EXTRACTED ENTRIES –
+++++

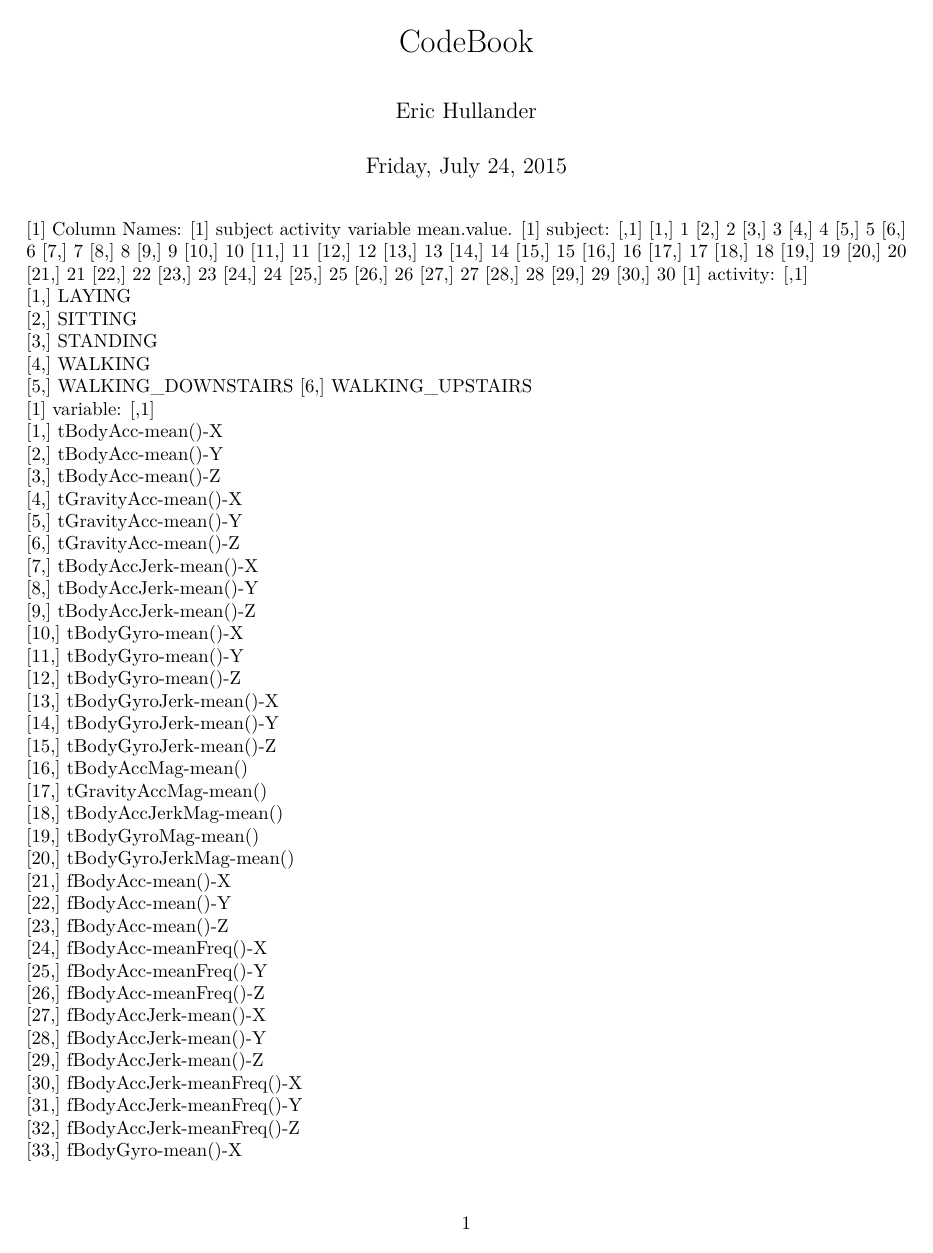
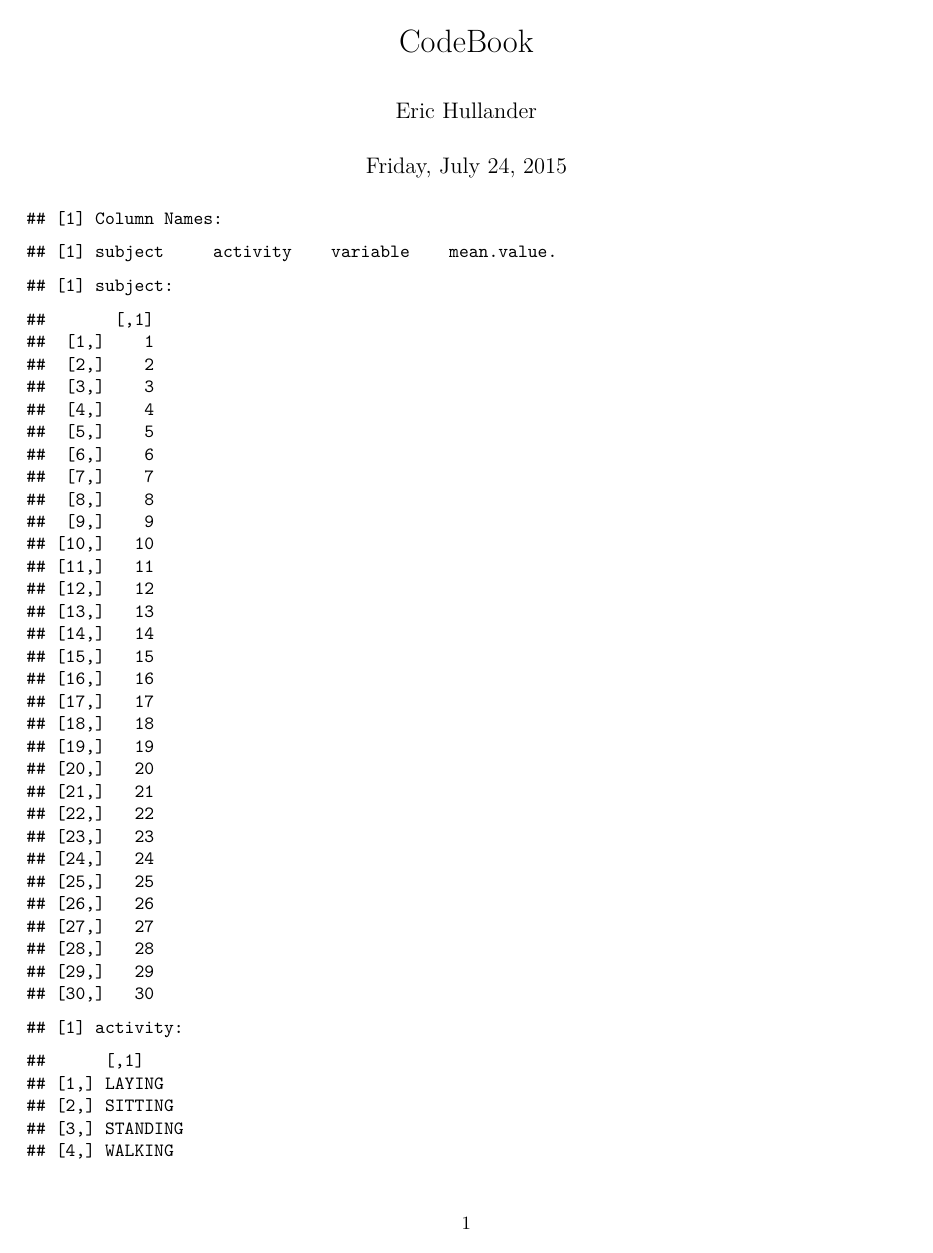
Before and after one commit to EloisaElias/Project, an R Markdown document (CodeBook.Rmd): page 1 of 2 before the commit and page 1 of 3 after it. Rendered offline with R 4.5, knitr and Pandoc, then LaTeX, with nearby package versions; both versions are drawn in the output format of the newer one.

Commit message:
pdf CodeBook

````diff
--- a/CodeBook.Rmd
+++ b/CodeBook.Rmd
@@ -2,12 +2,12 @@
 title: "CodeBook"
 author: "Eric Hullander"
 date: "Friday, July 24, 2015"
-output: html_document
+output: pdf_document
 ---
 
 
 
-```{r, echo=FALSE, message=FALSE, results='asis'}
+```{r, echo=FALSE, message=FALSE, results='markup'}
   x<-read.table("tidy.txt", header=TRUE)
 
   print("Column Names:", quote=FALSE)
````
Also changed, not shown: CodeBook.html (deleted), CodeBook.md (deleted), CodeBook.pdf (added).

+++++

YOUR TASK –
Across the listing above, find all lines where the word "output" is present and copy them.

EXPECTED ANSWER –
Before and after one commit to EloisaElias/Project, an R Markdown document (CodeBook.Rmd): page 1 of 2 before the commit and page 1 of 3 after it. Rendered offline with R 4.5, knitr and Pandoc, then LaTeX, with nearby package versions; both versions are drawn in the output format of the newer one.
-output: html_document
+output: pdf_document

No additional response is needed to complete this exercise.